ALBUQUERQUE, N.M. — Dozens of people, including the newly elected district attorney and mayoral candidate and state Auditor Tim Keller, gathered Sunday to draw attention to sexual assault prevention and the conversations necessary to help victims.
Other local politicians, public health professionals and advocates took to the Civic Plaza stage Sunday afternoon during a rally focused on destigmatizing the subject and offering support to those affected by sexual violence.
Many in the crowd of about 100 people sat in folding chairs listening to short speeches, while others milled around a series of booths set up by local organizations.
Bianca Villani, the community education and outreach director at the Rape Crisis Center of Central New Mexico, the organization behind Sunday’s rally, said the event was intended to chip away at the stigma that surrounds sexual assault.

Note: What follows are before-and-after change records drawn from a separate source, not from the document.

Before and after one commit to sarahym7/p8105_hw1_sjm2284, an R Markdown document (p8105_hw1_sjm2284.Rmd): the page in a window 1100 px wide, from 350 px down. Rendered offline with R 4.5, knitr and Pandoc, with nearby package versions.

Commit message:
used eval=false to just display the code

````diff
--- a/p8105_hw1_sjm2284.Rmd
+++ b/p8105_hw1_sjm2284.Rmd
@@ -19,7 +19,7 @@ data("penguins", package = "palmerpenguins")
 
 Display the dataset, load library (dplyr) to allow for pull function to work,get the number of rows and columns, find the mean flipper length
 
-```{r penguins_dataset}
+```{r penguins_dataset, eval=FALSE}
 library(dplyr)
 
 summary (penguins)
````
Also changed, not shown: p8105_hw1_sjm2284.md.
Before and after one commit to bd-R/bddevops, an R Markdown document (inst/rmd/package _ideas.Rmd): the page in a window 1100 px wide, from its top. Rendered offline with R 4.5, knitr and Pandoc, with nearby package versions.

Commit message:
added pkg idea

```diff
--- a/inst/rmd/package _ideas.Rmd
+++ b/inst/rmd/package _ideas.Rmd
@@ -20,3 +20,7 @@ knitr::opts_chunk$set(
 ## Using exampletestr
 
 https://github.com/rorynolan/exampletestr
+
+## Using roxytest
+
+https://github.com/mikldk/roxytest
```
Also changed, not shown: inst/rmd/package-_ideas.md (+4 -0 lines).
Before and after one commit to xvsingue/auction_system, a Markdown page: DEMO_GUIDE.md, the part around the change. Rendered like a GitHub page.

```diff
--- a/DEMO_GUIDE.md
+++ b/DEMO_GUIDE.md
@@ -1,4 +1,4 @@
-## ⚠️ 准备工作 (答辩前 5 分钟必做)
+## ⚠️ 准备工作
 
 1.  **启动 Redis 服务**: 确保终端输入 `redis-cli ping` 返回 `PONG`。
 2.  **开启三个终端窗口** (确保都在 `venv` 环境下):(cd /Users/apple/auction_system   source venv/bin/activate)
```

“It is scary. It is uncomfortable, but we have to unearth these conversations in order to get anything in motion,” Villani said, “especially to prevent it.”
She said a cultural shift will take time, but a visible rally in the center of town may get people talking. It’s also important, Villani said, to engage the community and make sure that people affected by sexual violence know there’s a support network ready to help them and working to prevent sex assault from happening in the first place.
Amanda Stafford, a public health nurse, said too many victims don’t want to report or don’t even want to be examined.
“They don’t want to get somebody in trouble,” she said. “They don’t want to get in trouble for it.”
Events like the one on Sunday might help a victim find the resources he or she needs. She said that bringing together a community’s resources offers a vital reminder that they all have the same goals.
“We need to collaborate, we need to support each other,” she said. “We need to all work together to look at the bigger picture.”
Keller focused on New Mexico’s rape kit backlog and said that if testing those untested kits was a priority, that would be reflected in the government budgets. A special audit found that there were 254 untested kits for every 100,000 residents in New Mexico — a number that far exceeds that of any other state.
District Attorney Raul Torrez also addressed the crowd.